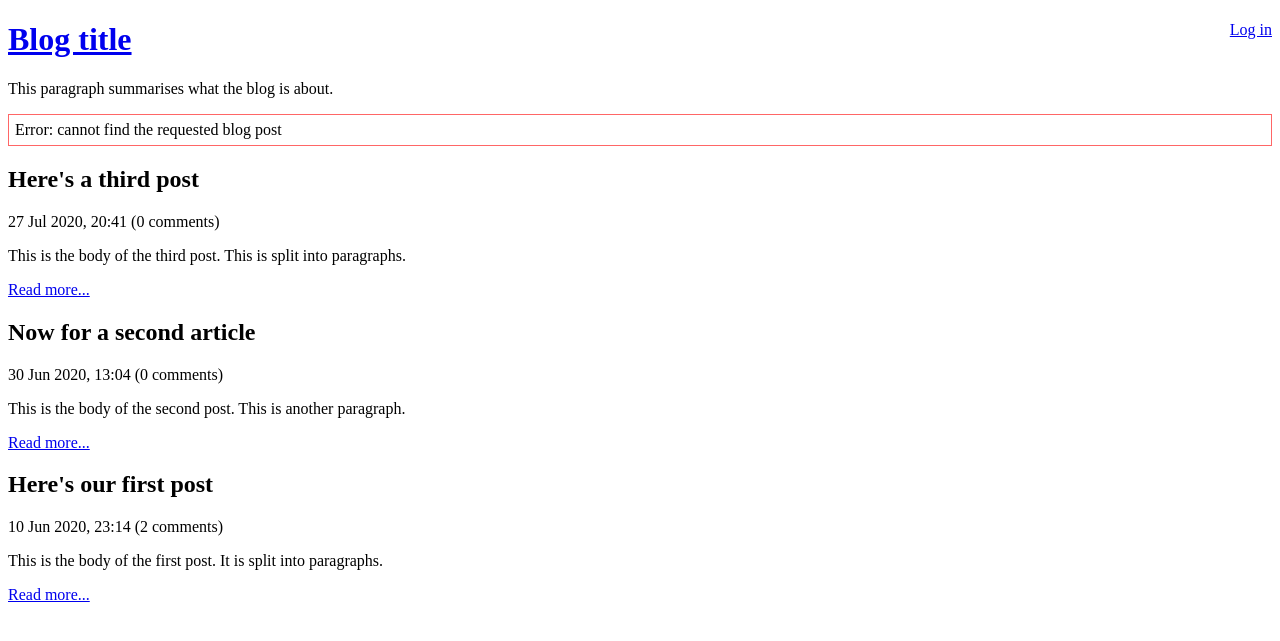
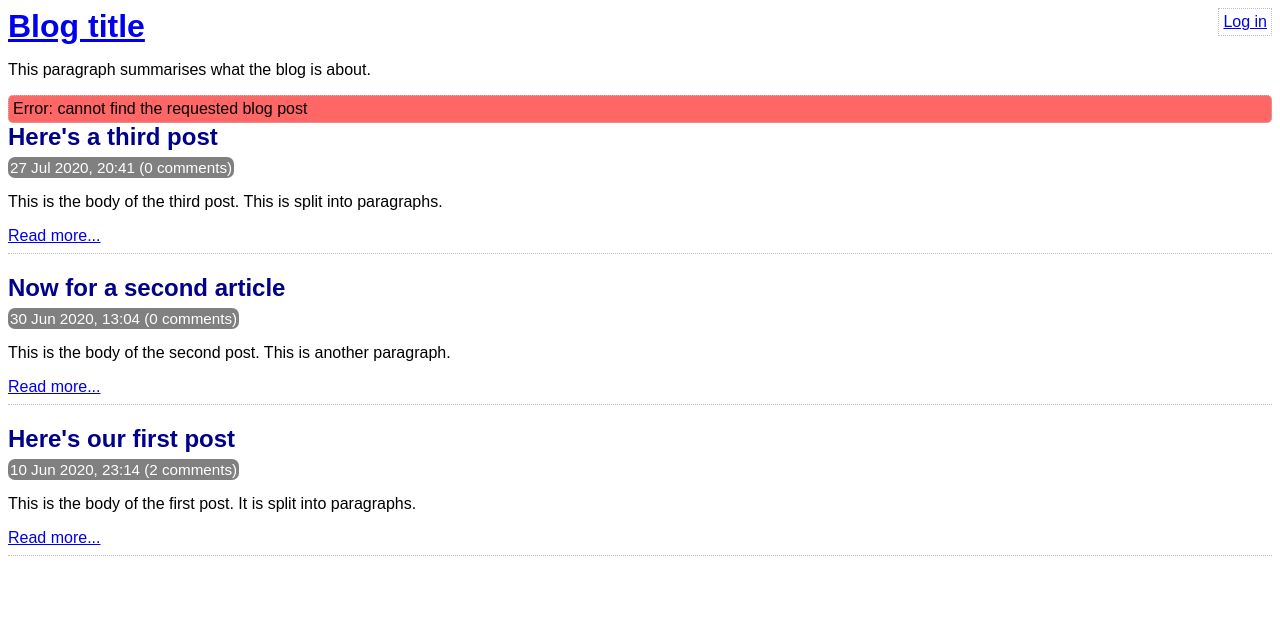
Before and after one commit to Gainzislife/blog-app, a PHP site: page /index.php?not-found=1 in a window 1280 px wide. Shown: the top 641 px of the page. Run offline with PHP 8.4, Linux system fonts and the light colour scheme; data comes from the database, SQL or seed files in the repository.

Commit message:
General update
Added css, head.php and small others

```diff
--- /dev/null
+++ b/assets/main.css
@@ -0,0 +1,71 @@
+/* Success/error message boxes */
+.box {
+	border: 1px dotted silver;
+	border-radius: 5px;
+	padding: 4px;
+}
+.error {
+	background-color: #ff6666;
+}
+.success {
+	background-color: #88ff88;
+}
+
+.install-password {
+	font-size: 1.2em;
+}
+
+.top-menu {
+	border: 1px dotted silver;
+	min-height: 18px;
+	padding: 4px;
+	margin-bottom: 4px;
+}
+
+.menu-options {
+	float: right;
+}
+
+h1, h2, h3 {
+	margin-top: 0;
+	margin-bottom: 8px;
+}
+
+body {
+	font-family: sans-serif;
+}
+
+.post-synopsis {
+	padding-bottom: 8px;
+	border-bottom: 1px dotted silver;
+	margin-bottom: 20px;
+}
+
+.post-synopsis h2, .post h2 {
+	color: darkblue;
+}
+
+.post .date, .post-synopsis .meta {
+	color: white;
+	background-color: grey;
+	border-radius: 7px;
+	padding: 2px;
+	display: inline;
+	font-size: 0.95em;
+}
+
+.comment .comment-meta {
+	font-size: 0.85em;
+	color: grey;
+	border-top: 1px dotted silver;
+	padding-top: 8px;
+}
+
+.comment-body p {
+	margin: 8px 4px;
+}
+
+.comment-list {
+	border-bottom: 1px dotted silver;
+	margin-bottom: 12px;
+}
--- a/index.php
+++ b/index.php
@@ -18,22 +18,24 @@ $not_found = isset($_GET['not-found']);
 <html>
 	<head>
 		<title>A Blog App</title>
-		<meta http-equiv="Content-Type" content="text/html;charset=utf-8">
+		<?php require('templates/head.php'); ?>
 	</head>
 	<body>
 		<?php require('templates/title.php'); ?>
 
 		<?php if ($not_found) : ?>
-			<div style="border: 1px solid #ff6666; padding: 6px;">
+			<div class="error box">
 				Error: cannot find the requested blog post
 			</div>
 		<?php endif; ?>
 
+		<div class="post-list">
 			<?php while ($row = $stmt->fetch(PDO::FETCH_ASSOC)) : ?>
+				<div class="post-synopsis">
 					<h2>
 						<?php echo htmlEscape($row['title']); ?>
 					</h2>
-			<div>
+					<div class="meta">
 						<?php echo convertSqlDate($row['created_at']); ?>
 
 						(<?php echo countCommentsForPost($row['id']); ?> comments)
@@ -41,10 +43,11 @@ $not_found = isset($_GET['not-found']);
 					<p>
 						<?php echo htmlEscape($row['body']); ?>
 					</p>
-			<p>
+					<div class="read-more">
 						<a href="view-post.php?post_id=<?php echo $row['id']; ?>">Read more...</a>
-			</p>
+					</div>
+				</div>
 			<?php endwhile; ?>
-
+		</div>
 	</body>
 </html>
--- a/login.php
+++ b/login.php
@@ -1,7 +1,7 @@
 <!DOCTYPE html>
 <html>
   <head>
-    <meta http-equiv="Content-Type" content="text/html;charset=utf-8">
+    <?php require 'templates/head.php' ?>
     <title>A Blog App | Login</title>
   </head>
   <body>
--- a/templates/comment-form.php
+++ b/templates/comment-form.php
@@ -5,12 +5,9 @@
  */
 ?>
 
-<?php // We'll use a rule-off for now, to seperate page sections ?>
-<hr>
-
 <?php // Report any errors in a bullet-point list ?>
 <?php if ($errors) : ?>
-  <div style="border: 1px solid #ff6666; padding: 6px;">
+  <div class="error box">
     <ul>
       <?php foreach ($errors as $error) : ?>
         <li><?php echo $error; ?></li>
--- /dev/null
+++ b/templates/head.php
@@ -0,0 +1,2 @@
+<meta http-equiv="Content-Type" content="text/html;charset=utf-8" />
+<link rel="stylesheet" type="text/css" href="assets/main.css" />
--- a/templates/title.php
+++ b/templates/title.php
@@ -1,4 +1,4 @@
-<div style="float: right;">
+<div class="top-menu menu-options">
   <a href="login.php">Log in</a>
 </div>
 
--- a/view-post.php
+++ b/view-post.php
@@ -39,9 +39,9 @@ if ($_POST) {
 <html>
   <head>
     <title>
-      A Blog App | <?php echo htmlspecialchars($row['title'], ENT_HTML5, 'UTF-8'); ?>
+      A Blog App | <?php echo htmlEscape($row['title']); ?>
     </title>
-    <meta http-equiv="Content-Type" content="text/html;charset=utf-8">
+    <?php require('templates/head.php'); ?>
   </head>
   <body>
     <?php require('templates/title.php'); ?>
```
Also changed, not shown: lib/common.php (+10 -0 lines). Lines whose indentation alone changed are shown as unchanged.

---

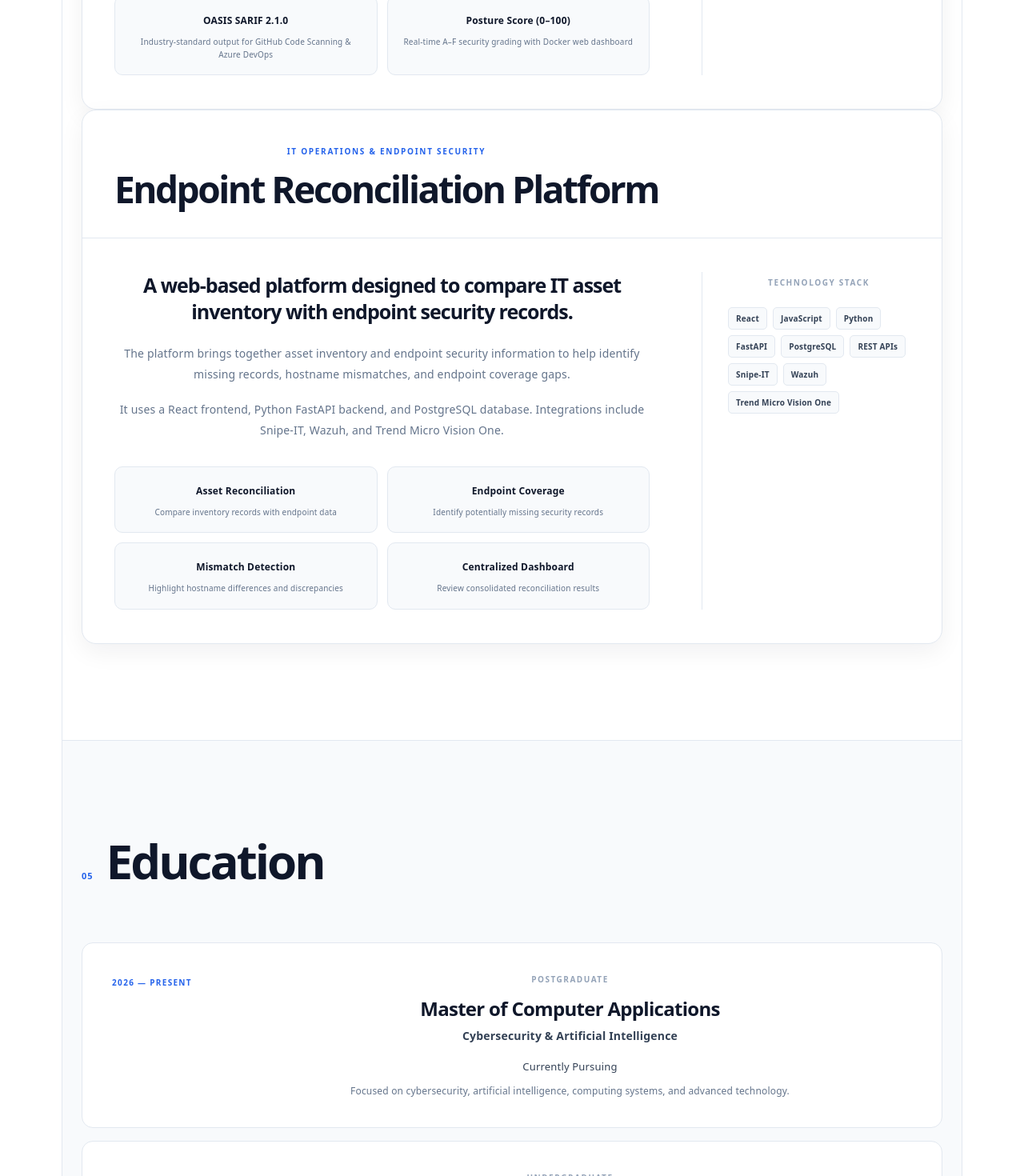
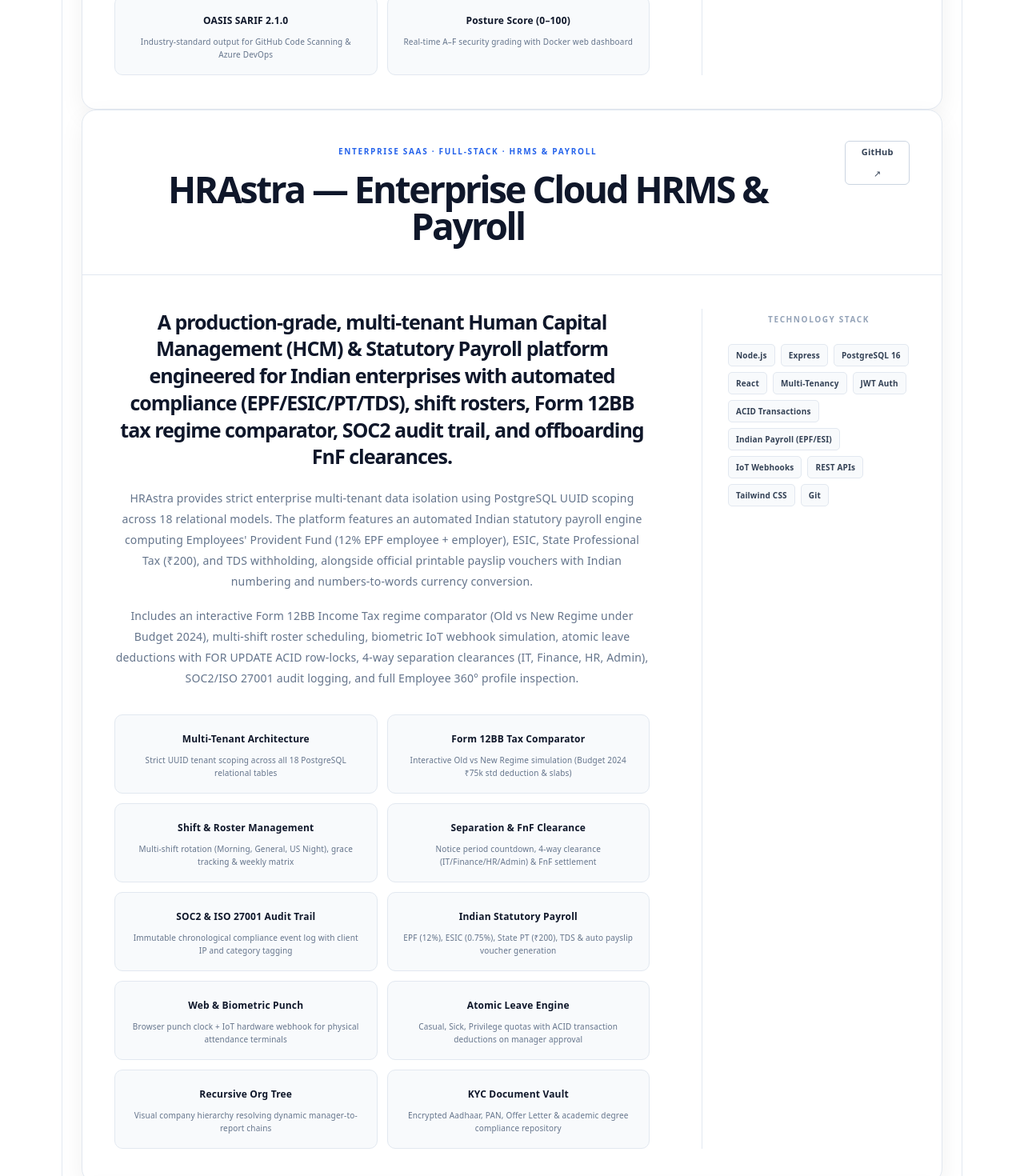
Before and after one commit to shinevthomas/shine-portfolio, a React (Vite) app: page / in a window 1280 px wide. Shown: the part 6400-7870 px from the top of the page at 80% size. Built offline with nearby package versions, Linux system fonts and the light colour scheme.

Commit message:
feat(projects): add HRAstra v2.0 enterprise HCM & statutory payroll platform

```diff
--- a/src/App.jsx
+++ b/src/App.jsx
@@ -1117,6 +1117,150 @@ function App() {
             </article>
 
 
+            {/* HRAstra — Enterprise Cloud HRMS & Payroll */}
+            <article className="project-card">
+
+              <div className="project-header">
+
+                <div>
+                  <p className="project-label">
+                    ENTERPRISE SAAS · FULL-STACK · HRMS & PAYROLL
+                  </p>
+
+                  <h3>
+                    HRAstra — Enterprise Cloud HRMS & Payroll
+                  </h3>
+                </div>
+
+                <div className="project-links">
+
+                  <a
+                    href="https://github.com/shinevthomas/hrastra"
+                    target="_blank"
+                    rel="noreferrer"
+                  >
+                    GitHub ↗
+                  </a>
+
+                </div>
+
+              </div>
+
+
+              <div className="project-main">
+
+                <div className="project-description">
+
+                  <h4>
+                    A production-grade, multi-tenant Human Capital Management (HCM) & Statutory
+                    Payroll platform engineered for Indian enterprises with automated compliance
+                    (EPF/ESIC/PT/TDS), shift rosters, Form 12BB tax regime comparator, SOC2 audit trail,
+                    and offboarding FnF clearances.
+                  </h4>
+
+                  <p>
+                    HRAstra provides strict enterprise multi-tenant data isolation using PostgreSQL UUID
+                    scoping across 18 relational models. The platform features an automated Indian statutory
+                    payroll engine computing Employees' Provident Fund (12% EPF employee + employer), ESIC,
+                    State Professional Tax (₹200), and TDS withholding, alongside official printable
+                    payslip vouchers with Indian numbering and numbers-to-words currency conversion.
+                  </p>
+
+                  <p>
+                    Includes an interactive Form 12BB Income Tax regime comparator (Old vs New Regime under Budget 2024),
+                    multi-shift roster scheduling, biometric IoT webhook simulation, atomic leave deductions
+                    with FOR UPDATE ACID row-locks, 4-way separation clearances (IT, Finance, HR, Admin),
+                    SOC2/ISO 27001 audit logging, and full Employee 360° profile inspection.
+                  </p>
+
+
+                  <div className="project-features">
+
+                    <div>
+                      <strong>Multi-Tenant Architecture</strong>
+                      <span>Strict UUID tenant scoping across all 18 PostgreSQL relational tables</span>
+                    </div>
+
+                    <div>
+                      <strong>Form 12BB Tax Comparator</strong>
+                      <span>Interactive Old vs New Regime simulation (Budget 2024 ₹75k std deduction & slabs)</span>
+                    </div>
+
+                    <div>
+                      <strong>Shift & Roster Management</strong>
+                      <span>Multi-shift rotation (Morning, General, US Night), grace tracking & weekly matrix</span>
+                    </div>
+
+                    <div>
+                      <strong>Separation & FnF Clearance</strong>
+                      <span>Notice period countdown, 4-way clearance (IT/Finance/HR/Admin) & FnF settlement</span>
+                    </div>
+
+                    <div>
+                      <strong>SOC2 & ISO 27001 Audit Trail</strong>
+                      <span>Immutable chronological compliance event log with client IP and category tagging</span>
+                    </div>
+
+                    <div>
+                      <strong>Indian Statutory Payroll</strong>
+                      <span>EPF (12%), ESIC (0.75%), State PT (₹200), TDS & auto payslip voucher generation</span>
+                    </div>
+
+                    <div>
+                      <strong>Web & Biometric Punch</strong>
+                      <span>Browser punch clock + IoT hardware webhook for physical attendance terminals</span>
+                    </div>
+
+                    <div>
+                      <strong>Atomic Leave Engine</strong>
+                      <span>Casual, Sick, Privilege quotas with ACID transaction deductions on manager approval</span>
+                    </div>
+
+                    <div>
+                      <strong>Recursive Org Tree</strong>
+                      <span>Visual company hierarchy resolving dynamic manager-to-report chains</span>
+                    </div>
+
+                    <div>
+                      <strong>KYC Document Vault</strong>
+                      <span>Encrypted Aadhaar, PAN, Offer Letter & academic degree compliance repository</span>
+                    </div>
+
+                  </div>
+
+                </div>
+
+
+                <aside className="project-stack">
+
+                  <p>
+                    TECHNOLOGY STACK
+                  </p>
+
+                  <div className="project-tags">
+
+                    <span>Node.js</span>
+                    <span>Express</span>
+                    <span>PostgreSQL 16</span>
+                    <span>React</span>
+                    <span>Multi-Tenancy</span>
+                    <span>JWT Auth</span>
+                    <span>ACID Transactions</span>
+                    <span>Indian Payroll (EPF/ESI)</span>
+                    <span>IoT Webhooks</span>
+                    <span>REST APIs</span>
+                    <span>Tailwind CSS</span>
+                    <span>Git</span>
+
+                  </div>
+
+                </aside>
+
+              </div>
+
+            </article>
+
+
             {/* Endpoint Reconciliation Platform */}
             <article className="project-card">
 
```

WHAT YOU NEED TO DO:
Please copy every line of the records above in which "echo" appears.

ANSWER BELOW:
 						<?php echo htmlEscape($row['title']); ?>
 						<?php echo convertSqlDate($row['created_at']); ?>
 						(<?php echo countCommentsForPost($row['id']); ?> comments)
 						<?php echo htmlEscape($row['body']); ?>
 						<a href="view-post.php?post_id=<?php echo $row['id']; ?>">Read more...</a>
         <li><?php echo $error; ?></li>
-      A Blog App | <?php echo htmlspecialchars($row['title'], ENT_HTML5, 'UTF-8'); ?>
+      A Blog App | <?php echo htmlEscape($row['title']); ?>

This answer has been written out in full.